# [Problem description]
Give the records again exactly, but drop the pictures.

Extracted records:
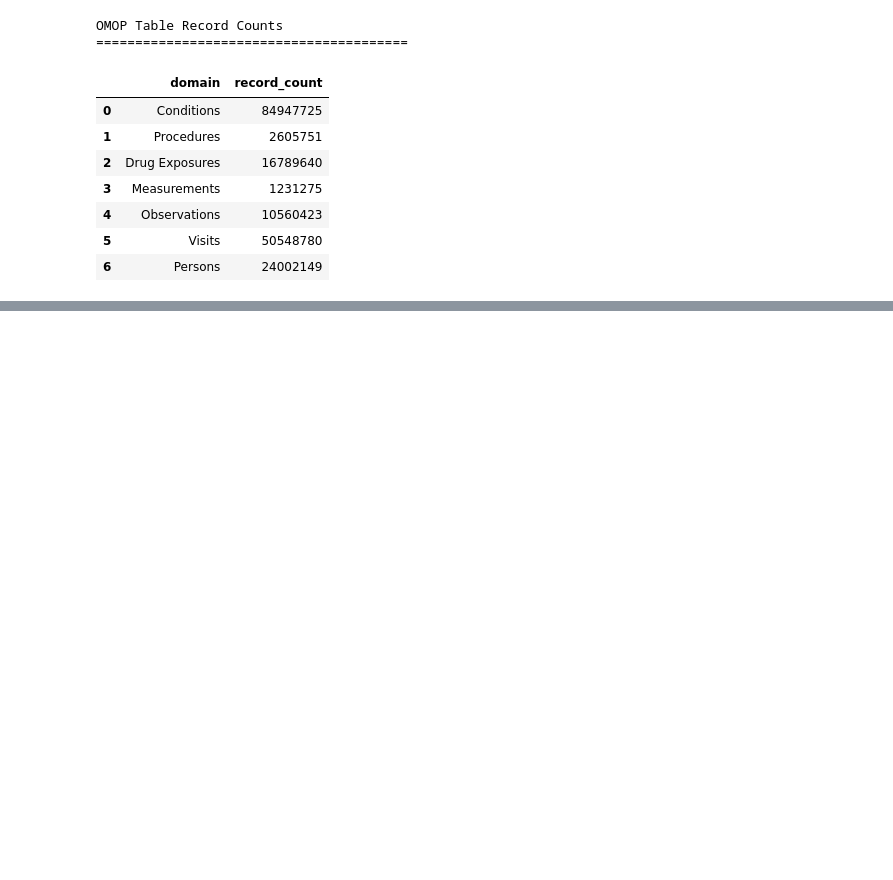
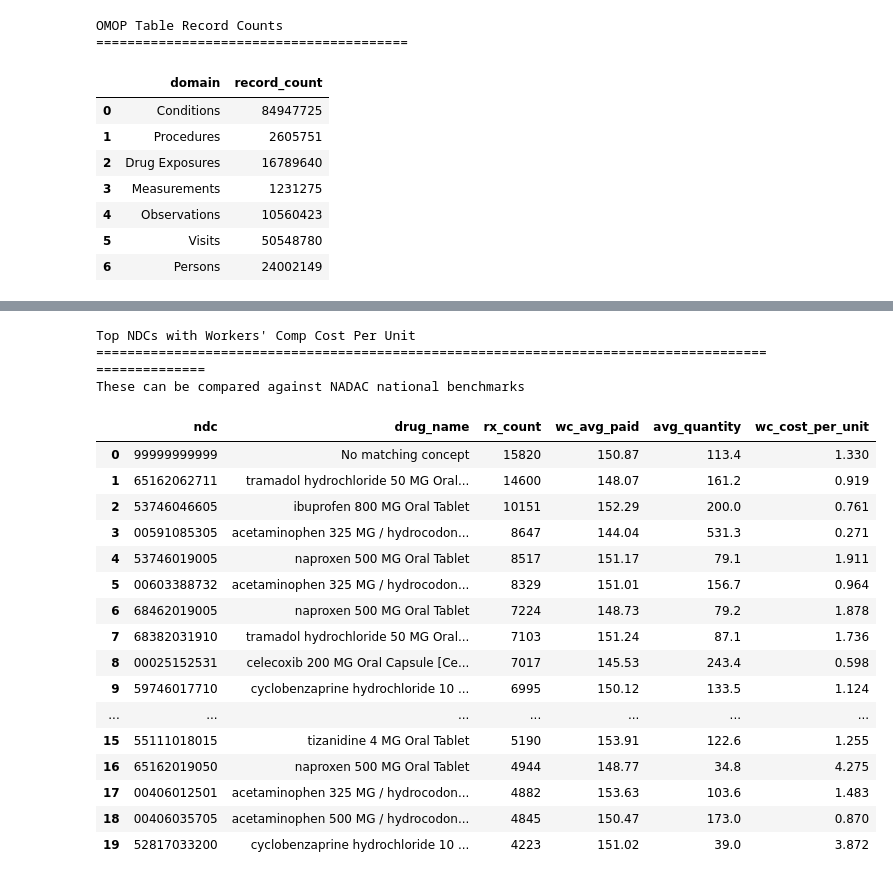
Before and after one commit to saywurdson/txwc, a Jupyter notebook: notebooks/top10_analysis.ipynb, the cells around one changed output, grey strips where cells are left out. Saved outputs shown, nothing was run; the diff lists cells and outputs as text; code cells hidden in the pictures; blank space fills up the shorter version.

```diff
--- a/notebooks/top10_analysis.ipynb
+++ b/notebooks/top10_analysis.ipynb
@@ -275,0 +412,53 @@ con.close()
+# %%
+# Get top NDCs from our data for NADAC comparison
+top_ndcs = con.execute("""
+    SELECT
+        de.drug_source_value as ndc,
+        c.concept_name as drug_name,
+        COUNT(*) as rx_count,
+        ROUND(AVG(cost.total_paid), 2) as wc_avg_paid,
+        ROUND(AVG(de.quantity), 1) as avg_quantity
+    FROM omop.drug_exposure de
+    JOIN omop.cost cost
+        ON de.drug_exposure_id = cost.cost_event_id
+        AND cost.cost_domain_id = 'Drug'
+    LEFT JOIN omop.concept c
+        ON de.drug_concept_id = c.concept_id
+    WHERE de.drug_source_value IS NOT NULL
+      AND LENGTH(de.drug_source_value) = 11  -- 11-digit NDCs only
+      AND cost.total_paid > 0
+      AND de.quantity > 0
+    GROUP BY de.drug_source_value, c.concept_name
+    HAVING COUNT(*) > 1000
+    ORDER BY rx_count DESC
+    LIMIT 20
+""").fetchdf()
+
+# Calculate cost per unit
+top_ndcs['wc_cost_per_unit'] = round(top_ndcs['wc_avg_paid'] / top_ndcs['avg_quantity'], 3)
+
+print("Top NDCs with Workers' Comp Cost Per Unit")
+print("=" * 100)
+print("These can be compared against NADAC national benchmarks")
+top_ndcs[['ndc', 'drug_name', 'rx_count', 'wc_avg_paid', 'avg_quantity', 'wc_cost_per_unit']]
+# %% [output]
+Top NDCs with Workers' Comp Cost Per Unit
+====================================================================================================
+These can be compared against NADAC national benchmarks
+|  | ndc | drug_name | rx_count | wc_avg_paid | avg_quantity | wc_cost_per_unit |
+| 0 | 99999999999 | No matching concept | 15820 | 150.87 | 113.4 | 1.330 |
+| 1 | 65162062711 | tramadol hydrochloride 50 MG Oral... | 14600 | 148.07 | 161.2 | 0.919 |
+| 2 | 53746046605 | ibuprofen 800 MG Oral Tablet | 10151 | 152.29 | 200.0 | 0.761 |
+| 3 | 00591085305 | acetaminophen 325 MG / hydrocodon... | 8647 | 144.04 | 531.3 | 0.271 |
+| 4 | 53746019005 | naproxen 500 MG Oral Tablet | 8517 | 151.17 | 79.1 | 1.911 |
+| 5 | 00603388732 | acetaminophen 325 MG / hydrocodon... | 8329 | 151.01 | 156.7 | 0.964 |
+| 6 | 68462019005 | naproxen 500 MG Oral Tablet | 7224 | 148.73 | 79.2 | 1.878 |
+| 7 | 68382031910 | tramadol hydrochloride 50 MG Oral... | 7103 | 151.24 | 87.1 | 1.736 |
+| 8 | 00025152531 | celecoxib 200 MG Oral Capsule [Ce... | 7017 | 145.53 | 243.4 | 0.598 |
+| 9 | 59746017710 | cyclobenzaprine hydrochloride 10 ... | 6995 | 150.12 | 133.5 | 1.124 |
+| ... | ... | ... | ... | ... | ... | ... |
+| 15 | 55111018015 | tizanidine 4 MG Oral Tablet | 5190 | 153.91 | 122.6 | 1.255 |
+| 16 | 65162019050 | naproxen 500 MG Oral Tablet | 4944 | 148.77 | 34.8 | 4.275 |
+| 17 | 00406012501 | acetaminophen 325 MG / hydrocodon... | 4882 | 153.63 | 103.6 | 1.483 |
+| 18 | 00406035705 | acetaminophen 500 MG / hydrocodon... | 4845 | 150.47 | 173.0 | 0.870 |
+| 19 | 52817033200 | cyclobenzaprine hydrochloride 10 ... | 4223 | 151.02 | 39.0 | 3.872 |
```
Also changed, not shown: parts of 22 cells of this notebook, 1 other file.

# [Answer below]
Before and after one commit to saywurdson/txwc, a Jupyter notebook: notebooks/top10_analysis.ipynb, the cells around one changed output, grey strips where cells are left out. Saved outputs shown, nothing was run; the diff lists cells and outputs as text; code cells hidden in the pictures; blank space fills up the shorter version.

```diff
--- a/notebooks/top10_analysis.ipynb
+++ b/notebooks/top10_analysis.ipynb
@@ -275,0 +412,53 @@ con.close()
+# %%
+# Get top NDCs from our data for NADAC comparison
+top_ndcs = con.execute("""
+    SELECT
+        de.drug_source_value as ndc,
+        c.concept_name as drug_name,
+        COUNT(*) as rx_count,
+        ROUND(AVG(cost.total_paid), 2) as wc_avg_paid,
+        ROUND(AVG(de.quantity), 1) as avg_quantity
+    FROM omop.drug_exposure de
+    JOIN omop.cost cost
+        ON de.drug_exposure_id = cost.cost_event_id
+        AND cost.cost_domain_id = 'Drug'
+    LEFT JOIN omop.concept c
+        ON de.drug_concept_id = c.concept_id
+    WHERE de.drug_source_value IS NOT NULL
+      AND LENGTH(de.drug_source_value) = 11  -- 11-digit NDCs only
+      AND cost.total_paid > 0
+      AND de.quantity > 0
+    GROUP BY de.drug_source_value, c.concept_name
+    HAVING COUNT(*) > 1000
+    ORDER BY rx_count DESC
+    LIMIT 20
+""").fetchdf()
+
+# Calculate cost per unit
+top_ndcs['wc_cost_per_unit'] = round(top_ndcs['wc_avg_paid'] / top_ndcs['avg_quantity'], 3)
+
+print("Top NDCs with Workers' Comp Cost Per Unit")
+print("=" * 100)
+print("These can be compared against NADAC national benchmarks")
+top_ndcs[['ndc', 'drug_name', 'rx_count', 'wc_avg_paid', 'avg_quantity', 'wc_cost_per_unit']]
+# %% [output]
+Top NDCs with Workers' Comp Cost Per Unit
+====================================================================================================
+These can be compared against NADAC national benchmarks
+|  | ndc | drug_name | rx_count | wc_avg_paid | avg_quantity | wc_cost_per_unit |
+| 0 | 99999999999 | No matching concept | 15820 | 150.87 | 113.4 | 1.330 |
+| 1 | 65162062711 | tramadol hydrochloride 50 MG Oral... | 14600 | 148.07 | 161.2 | 0.919 |
+| 2 | 53746046605 | ibuprofen 800 MG Oral Tablet | 10151 | 152.29 | 200.0 | 0.761 |
+| 3 | 00591085305 | acetaminophen 325 MG / hydrocodon... | 8647 | 144.04 | 531.3 | 0.271 |
+| 4 | 53746019005 | naproxen 500 MG Oral Tablet | 8517 | 151.17 | 79.1 | 1.911 |
+| 5 | 00603388732 | acetaminophen 325 MG / hydrocodon... | 8329 | 151.01 | 156.7 | 0.964 |
+| 6 | 68462019005 | naproxen 500 MG Oral Tablet | 7224 | 148.73 | 79.2 | 1.878 |
+| 7 | 68382031910 | tramadol hydrochloride 50 MG Oral... | 7103 | 151.24 | 87.1 | 1.736 |
+| 8 | 00025152531 | celecoxib 200 MG Oral Capsule [Ce... | 7017 | 145.53 | 243.4 | 0.598 |
+| 9 | 59746017710 | cyclobenzaprine hydrochloride 10 ... | 6995 | 150.12 | 133.5 | 1.124 |
+| ... | ... | ... | ... | ... | ... | ... |
+| 15 | 55111018015 | tizanidine 4 MG Oral Tablet | 5190 | 153.91 | 122.6 | 1.255 |
+| 16 | 65162019050 | naproxen 500 MG Oral Tablet | 4944 | 148.77 | 34.8 | 4.275 |
+| 17 | 00406012501 | acetaminophen 325 MG / hydrocodon... | 4882 | 153.63 | 103.6 | 1.483 |
+| 18 | 00406035705 | acetaminophen 500 MG / hydrocodon... | 4845 | 150.47 | 173.0 | 0.870 |
+| 19 | 52817033200 | cyclobenzaprine hydrochloride 10 ... | 4223 | 151.02 | 39.0 | 3.872 |
```
Also changed, not shown: parts of 22 cells of this notebook, 1 other file.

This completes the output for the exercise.